An Upper West Side doctor and his wife have been accused of writing more than 20,000 illegal prescriptions for oxycodone in a plot that authorities say pumped more than $77 million worth of the powerful narcotic into the black market.
Rogelio Lucas and his wife, Lydia Lucas, were arrested at their home on West 95th Street and are charged with fourth-degree conspiracy and 37 drug counts, prosecutors say. Lucas and his wife are accused of doling out 3.1 million doses of the narcotic in exchange for cash payments that were then sold by drug rings around the city over a 6 1/2-year period.

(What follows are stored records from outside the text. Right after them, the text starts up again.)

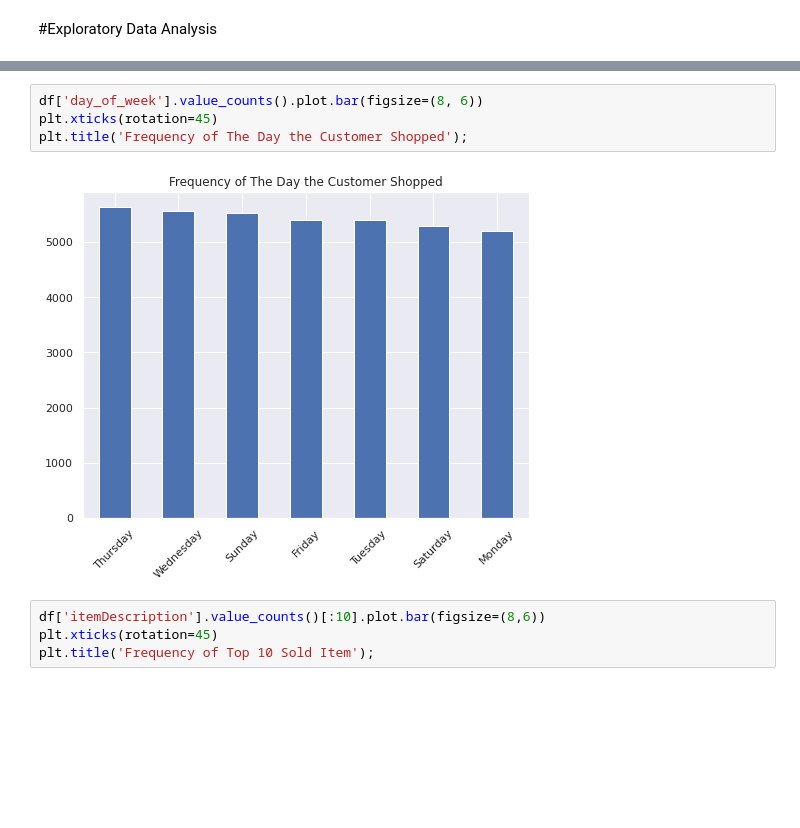
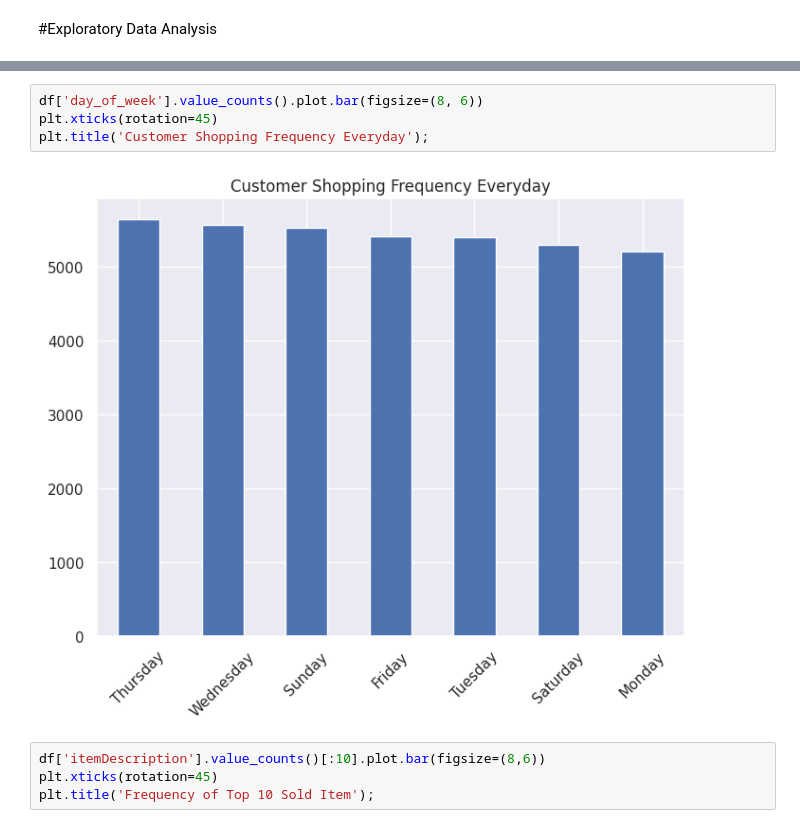
Before and after one commit to ainunsyafna/Project-Market-Basket-Analysis, a Jupyter notebook: Market_Basket_Analysis_Ainun_Syafna_Maharani.ipynb, the cells around one changed output, grey strips where cells are left out. Cells and saved outputs as stored; diff of their text form; blank space fills up the shorter version.

```diff
--- a/Market_Basket_Analysis_Ainun_Syafna_Maharani.ipynb
+++ b/Market_Basket_Analysis_Ainun_Syafna_Maharani.ipynb
@@ -308,9 +328,9 @@ plt.title('Frequency of The Week the Customer Shopped');
 # %%
 df['day_of_week'].value_counts().plot.bar(figsize=(8, 6))
 plt.xticks(rotation=45)
-plt.title('Frequency of The Day the Customer Shopped');
+plt.title('Customer Shopping Frequency Everyday');
 # %% [output]
-[figure, old version]
+[figure, new version]
 # %%
 df['itemDescription'].value_counts()[:10].plot.bar(figsize=(8,6))
 plt.xticks(rotation=45)
```
Also changed, not shown: parts of 10 cells of this notebook.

“Dr. Lucas is charged with being one of the city’s most prolific illegal prescribers of the black market’s favorite pill -- 30 mg oxycodone,” said Bridget Brennan, the city’s special narcotics prosecutor. “Instead of healing, doctors who routinely sign orders for unneeded narcotic drugs endanger the health and welfare of the public. Corrupt doctors who exchange prescriptions for cash have stoked the epidemic of addiction gripping our region.”
Prosecutors say that until 2009, Lucas operated a family practice that catered to patients covered by Medicaid. That year, things changed, with Lucas writing prescriptions for oxycodone about 75 percent of the time. Crowds started gathering in the waiting room, prosecutors say, and Lucas relocated several times before taking up office at a building on West 101st Street.
Once there, prosecutors allege, Lucas’s wife took $120 cash payments from so-called patients, who would allegedly receive prescriptions for the narcotic after a rudimentary examination.
Lucas wrote more than 23,600 prescriptions for oxycodone over the course of the conspiracy. In one year alone, Lucas’ wife deposited nearly $500,000 cash into bank accounts for the practice.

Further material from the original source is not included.